**Instructions to follow:**
What is needed is a word-for-word copy of all the entries, minus the pictures.

**Record extracts:**
════════════════════

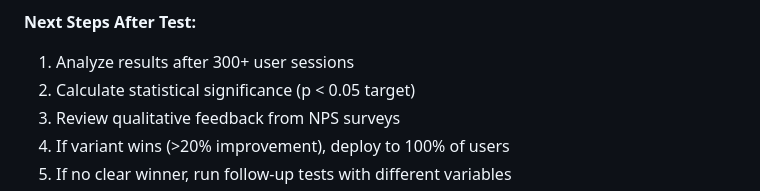
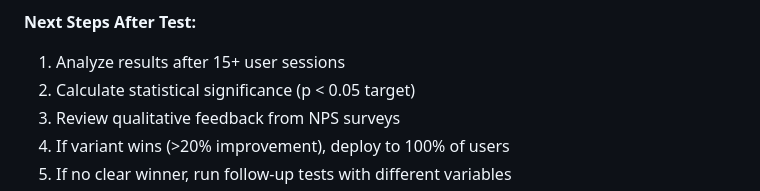
Before and after one commit to vpaulino26/Local-Event-Discovery-Social-Planner, a Markdown page: docs/ABTEST.md, the part around the change. GitHub-like rendering.

Commit message:
Update user session analysis threshold in ABTEST.md

```diff
--- a/docs/ABTEST.md
+++ b/docs/ABTEST.md
@@ -243,7 +243,7 @@ Selected items appear in purple:
 - May need to A/B test other variables (copy, number of options, default selections)
 
 **Next Steps After Test:**
-1. Analyze results after 300+ user sessions
+1. Analyze results after 15+ user sessions
 2. Calculate statistical significance (p < 0.05 target)
 3. Review qualitative feedback from NPS surveys
 4. If variant wins (>20% improvement), deploy to 100% of users
```
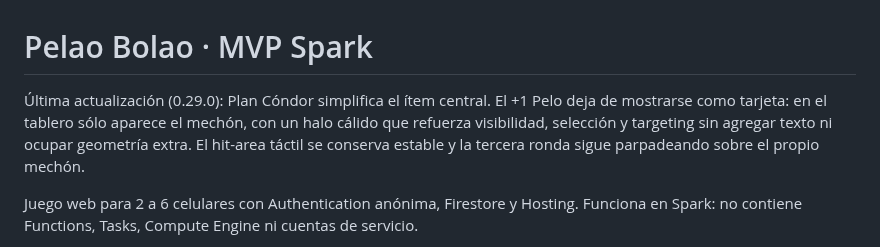
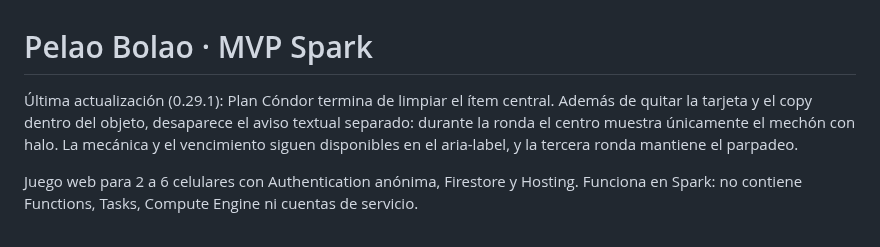
Before and after one commit to guerrasur/pelaobolao, a Markdown page: README.md, the part around the change. Rendered like a GitHub page.

Commit message:
Documenta v0.29.1

```diff
--- a/README.md
+++ b/README.md
@@ -1,6 +1,6 @@
 # Pelao Bolao · MVP Spark
 
-Última actualización (0.29.0): Plan Cóndor simplifica el ítem central. El +1 Pelo deja de mostrarse como tarjeta: en el tablero sólo aparece el mechón, con un halo cálido que refuerza visibilidad, selección y targeting sin agregar texto ni ocupar geometría extra. El hit-area táctil se conserva estable y la tercera ronda sigue parpadeando sobre el propio mechón.
+Última actualización (0.29.1): Plan Cóndor termina de limpiar el ítem central. Además de quitar la tarjeta y el copy dentro del objeto, desaparece el aviso textual separado: durante la ronda el centro muestra únicamente el mechón con halo. La mecánica y el vencimiento siguen disponibles en el aria-label, y la tercera ronda mantiene el parpadeo.
 
 Juego web para 2 a 6 celulares con Authentication anónima, Firestore y Hosting. Funciona en Spark: no contiene Functions, Tasks, Compute Engine ni cuentas de servicio.
 
```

════════════════════

**Output below:**
Before and after one commit to vpaulino26/Local-Event-Discovery-Social-Planner, a Markdown page: docs/ABTEST.md, the part around the change. GitHub-like rendering.

Commit message:
Update user session analysis threshold in ABTEST.md

```diff
--- a/docs/ABTEST.md
+++ b/docs/ABTEST.md
@@ -243,7 +243,7 @@ Selected items appear in purple:
 - May need to A/B test other variables (copy, number of options, default selections)
 
 **Next Steps After Test:**
-1. Analyze results after 300+ user sessions
+1. Analyze results after 15+ user sessions
 2. Calculate statistical significance (p < 0.05 target)
 3. Review qualitative feedback from NPS surveys
 4. If variant wins (>20% improvement), deploy to 100% of users
```
Before and after one commit to guerrasur/pelaobolao, a Markdown page: README.md, the part around the change. Rendered like a GitHub page.

Commit message:
Documenta v0.29.1

```diff
--- a/README.md
+++ b/README.md
@@ -1,6 +1,6 @@
 # Pelao Bolao · MVP Spark
 
-Última actualización (0.29.0): Plan Cóndor simplifica el ítem central. El +1 Pelo deja de mostrarse como tarjeta: en el tablero sólo aparece el mechón, con un halo cálido que refuerza visibilidad, selección y targeting sin agregar texto ni ocupar geometría extra. El hit-area táctil se conserva estable y la tercera ronda sigue parpadeando sobre el propio mechón.
+Última actualización (0.29.1): Plan Cóndor termina de limpiar el ítem central. Además de quitar la tarjeta y el copy dentro del objeto, desaparece el aviso textual separado: durante la ronda el centro muestra únicamente el mechón con halo. La mecánica y el vencimiento siguen disponibles en el aria-label, y la tercera ronda mantiene el parpadeo.
 
 Juego web para 2 a 6 celulares con Authentication anónima, Firestore y Hosting. Funciona en Spark: no contiene Functions, Tasks, Compute Engine ni cuentas de servicio.
 
```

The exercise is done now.